(LISTED RECORDS)

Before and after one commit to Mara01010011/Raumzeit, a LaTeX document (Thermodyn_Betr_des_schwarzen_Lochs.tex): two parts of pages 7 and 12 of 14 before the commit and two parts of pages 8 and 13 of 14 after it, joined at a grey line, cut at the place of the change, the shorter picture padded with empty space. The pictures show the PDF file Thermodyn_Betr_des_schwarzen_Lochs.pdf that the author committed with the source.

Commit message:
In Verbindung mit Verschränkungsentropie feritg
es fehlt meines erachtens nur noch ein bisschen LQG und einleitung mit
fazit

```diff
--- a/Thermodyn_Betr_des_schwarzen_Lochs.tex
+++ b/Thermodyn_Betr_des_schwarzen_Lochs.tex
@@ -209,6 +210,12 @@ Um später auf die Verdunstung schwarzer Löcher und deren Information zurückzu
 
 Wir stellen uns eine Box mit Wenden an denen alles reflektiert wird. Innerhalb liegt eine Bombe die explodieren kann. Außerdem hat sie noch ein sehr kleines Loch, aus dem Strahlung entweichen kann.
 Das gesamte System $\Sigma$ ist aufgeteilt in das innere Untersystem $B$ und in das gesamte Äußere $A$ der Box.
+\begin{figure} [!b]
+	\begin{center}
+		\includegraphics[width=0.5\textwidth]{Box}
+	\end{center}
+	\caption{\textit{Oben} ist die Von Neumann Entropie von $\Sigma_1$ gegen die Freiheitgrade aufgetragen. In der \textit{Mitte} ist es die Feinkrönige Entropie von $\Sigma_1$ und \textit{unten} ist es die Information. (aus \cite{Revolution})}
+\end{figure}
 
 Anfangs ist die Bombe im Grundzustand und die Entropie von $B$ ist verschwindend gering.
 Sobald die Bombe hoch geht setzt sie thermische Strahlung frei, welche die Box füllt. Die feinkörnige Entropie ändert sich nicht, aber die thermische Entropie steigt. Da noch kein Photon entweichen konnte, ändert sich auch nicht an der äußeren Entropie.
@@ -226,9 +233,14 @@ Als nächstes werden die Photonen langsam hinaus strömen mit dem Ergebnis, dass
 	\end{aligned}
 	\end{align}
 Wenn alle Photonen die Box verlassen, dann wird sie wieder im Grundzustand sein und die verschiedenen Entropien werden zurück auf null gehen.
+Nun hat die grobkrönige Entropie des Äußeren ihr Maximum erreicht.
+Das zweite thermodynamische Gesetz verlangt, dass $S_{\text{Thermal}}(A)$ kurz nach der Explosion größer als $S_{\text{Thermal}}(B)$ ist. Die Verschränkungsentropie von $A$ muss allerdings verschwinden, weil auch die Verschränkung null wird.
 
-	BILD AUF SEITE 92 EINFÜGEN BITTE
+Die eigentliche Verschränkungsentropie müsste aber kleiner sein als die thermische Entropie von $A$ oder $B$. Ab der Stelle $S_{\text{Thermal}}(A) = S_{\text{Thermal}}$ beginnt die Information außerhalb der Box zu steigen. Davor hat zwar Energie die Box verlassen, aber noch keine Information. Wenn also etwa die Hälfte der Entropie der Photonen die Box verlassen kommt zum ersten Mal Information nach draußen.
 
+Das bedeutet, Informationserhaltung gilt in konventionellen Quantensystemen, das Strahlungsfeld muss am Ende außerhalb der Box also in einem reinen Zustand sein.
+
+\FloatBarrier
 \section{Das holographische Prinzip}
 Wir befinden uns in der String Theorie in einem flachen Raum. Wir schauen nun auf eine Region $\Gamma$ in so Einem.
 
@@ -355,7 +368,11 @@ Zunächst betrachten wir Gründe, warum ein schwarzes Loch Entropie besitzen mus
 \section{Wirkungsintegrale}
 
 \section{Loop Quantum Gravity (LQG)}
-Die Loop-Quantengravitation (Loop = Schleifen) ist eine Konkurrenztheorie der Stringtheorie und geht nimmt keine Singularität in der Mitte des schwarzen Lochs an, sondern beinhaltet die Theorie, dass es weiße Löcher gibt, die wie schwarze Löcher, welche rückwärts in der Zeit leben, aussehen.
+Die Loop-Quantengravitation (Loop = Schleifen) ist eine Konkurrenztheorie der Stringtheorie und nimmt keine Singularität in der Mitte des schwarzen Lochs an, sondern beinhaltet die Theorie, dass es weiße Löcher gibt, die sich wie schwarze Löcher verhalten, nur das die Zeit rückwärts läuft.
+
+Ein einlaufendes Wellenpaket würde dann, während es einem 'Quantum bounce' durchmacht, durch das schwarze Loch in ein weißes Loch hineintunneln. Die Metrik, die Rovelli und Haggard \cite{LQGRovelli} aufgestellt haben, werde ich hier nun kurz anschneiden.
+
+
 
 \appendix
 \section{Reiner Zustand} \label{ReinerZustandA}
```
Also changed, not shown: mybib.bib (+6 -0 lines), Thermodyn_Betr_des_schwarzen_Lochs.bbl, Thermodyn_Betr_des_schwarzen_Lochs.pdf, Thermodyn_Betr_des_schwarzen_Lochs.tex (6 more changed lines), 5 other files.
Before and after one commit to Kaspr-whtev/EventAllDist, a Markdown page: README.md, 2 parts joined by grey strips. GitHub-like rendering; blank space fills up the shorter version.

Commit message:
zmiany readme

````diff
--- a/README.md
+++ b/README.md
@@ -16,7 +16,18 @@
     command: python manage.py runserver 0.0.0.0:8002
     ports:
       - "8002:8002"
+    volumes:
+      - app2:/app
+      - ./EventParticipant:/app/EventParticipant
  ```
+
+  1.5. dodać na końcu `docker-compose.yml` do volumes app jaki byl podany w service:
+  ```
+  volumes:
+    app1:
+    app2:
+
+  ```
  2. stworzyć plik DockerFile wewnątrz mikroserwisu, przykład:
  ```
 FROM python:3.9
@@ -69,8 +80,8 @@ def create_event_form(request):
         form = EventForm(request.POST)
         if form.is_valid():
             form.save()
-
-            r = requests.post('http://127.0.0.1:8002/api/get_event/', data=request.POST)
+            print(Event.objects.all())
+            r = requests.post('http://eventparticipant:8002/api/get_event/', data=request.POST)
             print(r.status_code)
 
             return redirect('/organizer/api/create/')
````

(End LISTED RECORDS)

• WHAT YOU ARE ASKED TO DO: Each line in the data that holds the word "Quantum" must be copied.

• ANSWER AREA:
 \section{Loop Quantum Gravity (LQG)}
+Ein einlaufendes Wellenpaket würde dann, während es einem 'Quantum bounce' durchmacht, durch das schwarze Loch in ein weißes Loch hineintunneln. Die Metrik, die Rovelli und Haggard \cite{LQGRovelli} aufgestellt haben, werde ich hier nun kurz anschneiden.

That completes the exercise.